*** Data for processing ***
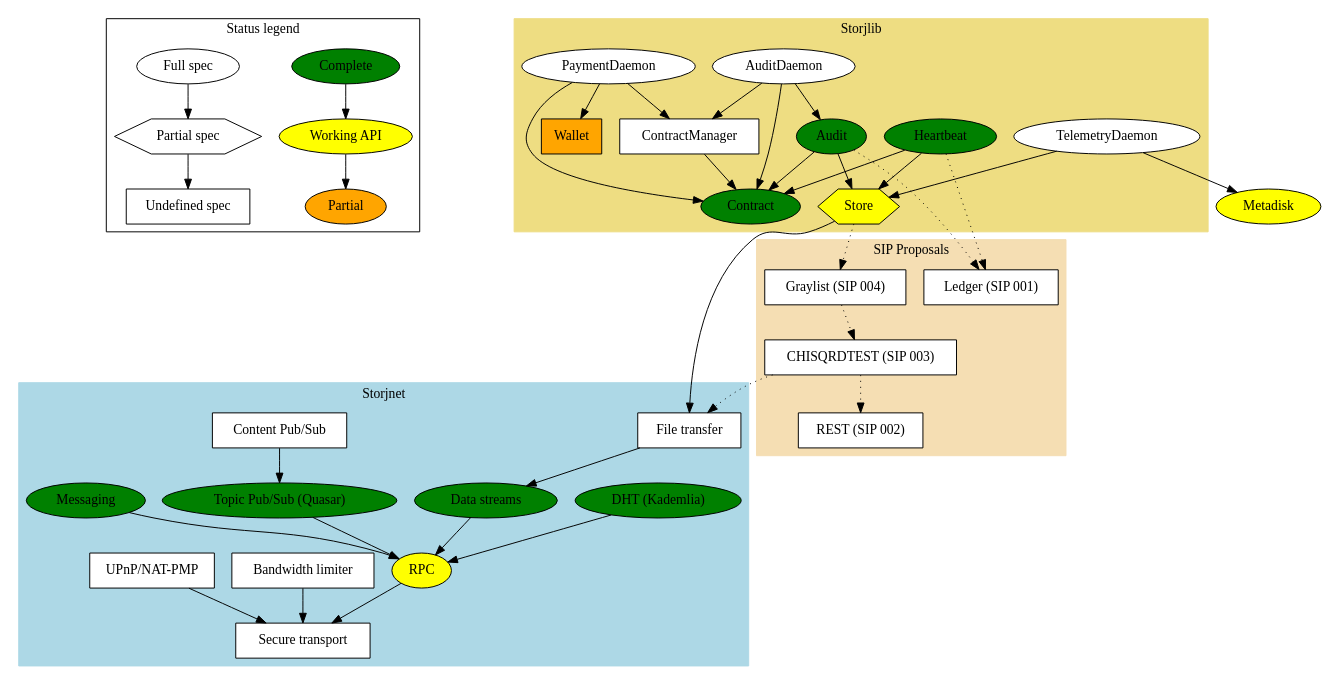
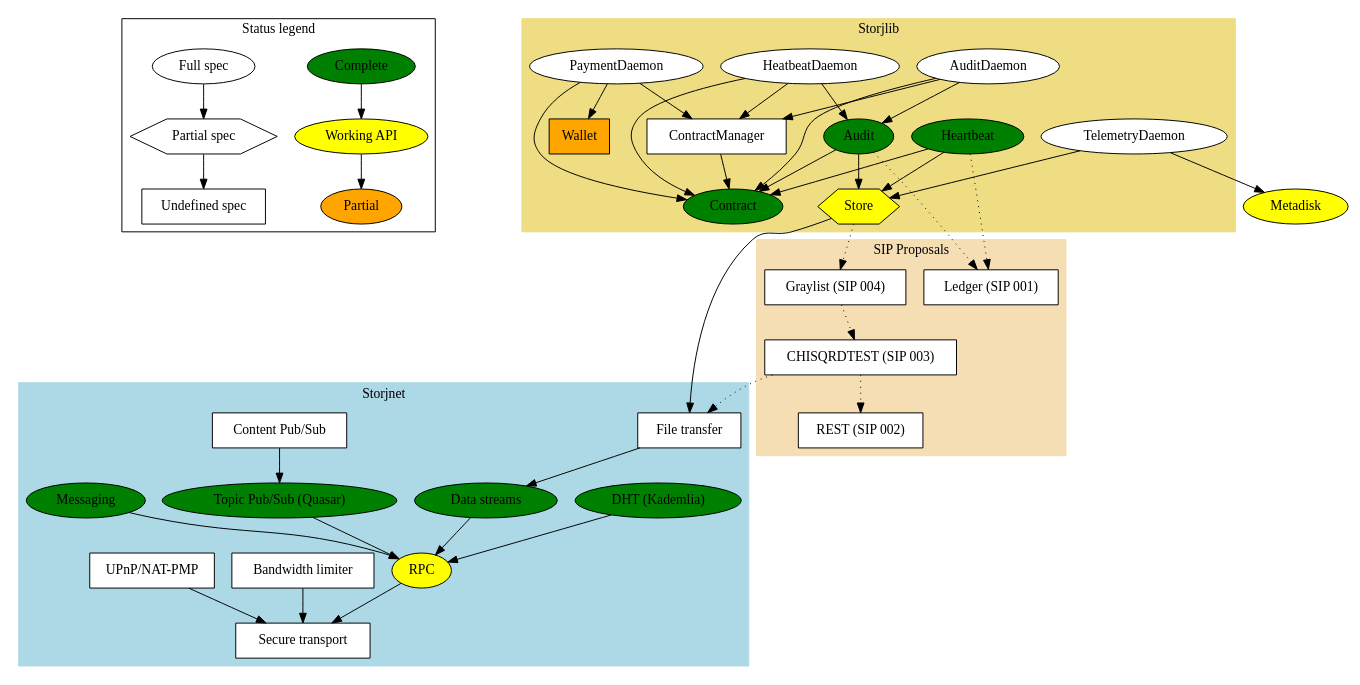
Before and after one commit to StorjOld/storjspec: the diagram in status.dot, drawn with Graphviz. The commit also changed 5 other files, not shown here.

Commit message:
added modules diagram

```diff
--- a/status.dot
+++ b/status.dot
@@ -1,103 +1,107 @@
 // syntax guide: http://www.graphviz.org/pdf/dotguide.pdf
 // compile png: `dot -Tpng status.dot -o status.png`
 // compile pdf: `dot -Tpdf status.dot -o status.pdf`
 
 
 digraph G {
     node [shape="box", style="filled", color="black", fillcolor="white"];
 
     // LEGEND
     subgraph cluster_0 {
         label = "Status legend";
 
         "Complete" [fillcolor=green, shape=ellipse];
         "Working API" [fillcolor=yellow, shape=ellipse];
         "Partial" [fillcolor=orange, shape=ellipse];
 
         "Full spec" [shape=ellipse];
         "Partial spec" [shape=hexagon];
         "Undefined spec" [shape=box];
     };
     "Complete" -> "Working API" -> "Partial";
     "Full spec" -> "Partial spec" -> "Undefined spec";
 
 
     // STORJNET
     subgraph cluster_1 {
         label = "Storjnet";
         style=filled;
         color=lightblue;
 
         "DHT (Kademlia)" [fillcolor=green, shape=ellipse];
         "Topic Pub/Sub (Quasar)" [fillcolor=green, shape=ellipse]; // enable publishing and subscribing to events
         "Data streams" [fillcolor=green, shape=ellipse]; // full duplex data transfer
         "File transfer";
         "Content Pub/Sub" [shape=box]; // enable publishing and subscribing to events
         "Messaging" [fillcolor=green, shape=ellipse]; // to shortcut the pubsub after peer found
         "RPC" [fillcolor=yellow, shape=ellipse]; // rpc calls and data transfer between clients
         "Secure transport";
         "Bandwidth limiter";
         "UPnP/NAT-PMP";
     };
     "UPnP/NAT-PMP" -> "Secure transport";
     "File transfer" -> "Data streams";
     "DHT (Kademlia)" -> "RPC";
     "Topic Pub/Sub (Quasar)" -> "RPC";
     "Messaging" -> "RPC";
     "Data streams" -> "RPC";
     "RPC" -> "Secure transport";
     "Bandwidth limiter" -> "Secure transport";
 
     // STORJLIB
     subgraph cluster_2 {
         label = "Storjlib";
         style=filled;
         color=lightgoldenrod;
 
         "Contract" [fillcolor=green, shape=ellipse];
         "AuditDaemon" [shape=ellipse];
+        "HeatbeatDaemon" [shape=ellipse];
         "PaymentDaemon" [shape=ellipse];
         "TelemetryDaemon" [shape=ellipse];
         "ContractManager";
         "Audit" [fillcolor=green, shape=ellipse];
         "Store" [fillcolor=yellow, shape=hexagon];
         "Heartbeat" [fillcolor=green, shape=ellipse];
         "Wallet" [fillcolor=orange, shape=box];
     };
     "PaymentDaemon" -> "ContractManager";
     "PaymentDaemon" -> "Contract";
     "PaymentDaemon" -> "Wallet";
     "AuditDaemon" -> "ContractManager";
     "AuditDaemon" -> "Contract";
     "AuditDaemon" -> "Audit";
+    "HeatbeatDaemon" -> "ContractManager";
+    "HeatbeatDaemon" -> "Contract";
+    "HeatbeatDaemon" -> "Audit";
     "ContractManager" -> "Contract";
     "Content Pub/Sub" -> "Topic Pub/Sub (Quasar)";
     "Audit" -> "Contract"; // when/how to perform the audit
     "Audit" -> "Store"; // perform audit challange
     "Audit" -> "Ledger (SIP 001)" [style=dotted]; // save result in ledger
     "Heartbeat" -> "Contract";
     "Heartbeat" -> "Store"; // perform heartbeat challange
     "Heartbeat" -> "Ledger (SIP 001)" [style=dotted]; // save result in ledger
     "Store" -> "File transfer";
     "Store" -> "Graylist (SIP 004)" [style=dotted];
     "Graylist (SIP 004)" -> "CHISQRDTEST (SIP 003)" [style=dotted];
     "CHISQRDTEST (SIP 003)" -> "File transfer" [style=dotted];
     "CHISQRDTEST (SIP 003)" -> "REST (SIP 002)" [style=dotted];
     "TelemetryDaemon" -> "Metadisk";
     "TelemetryDaemon" -> "Store";
 
     // SIP
     subgraph cluster_3 {
         label = "SIP Proposals";
         style=filled;
         color=wheat;
 
         "REST (SIP 002)"; // put/get shards
         "Ledger (SIP 001)";
         "Graylist (SIP 004)";
         "CHISQRDTEST (SIP 003)";
     };
 
     // EXTERNAL
     "Metadisk" [fillcolor=yellow, shape=ellipse];
 }
```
***
Requirement
Wherever a line in the records contains the word "ContractManager", copy that line.

Answer to the exercise
         "ContractManager";
     "PaymentDaemon" -> "ContractManager";
     "AuditDaemon" -> "ContractManager";
+    "HeatbeatDaemon" -> "ContractManager";
     "ContractManager" -> "Contract";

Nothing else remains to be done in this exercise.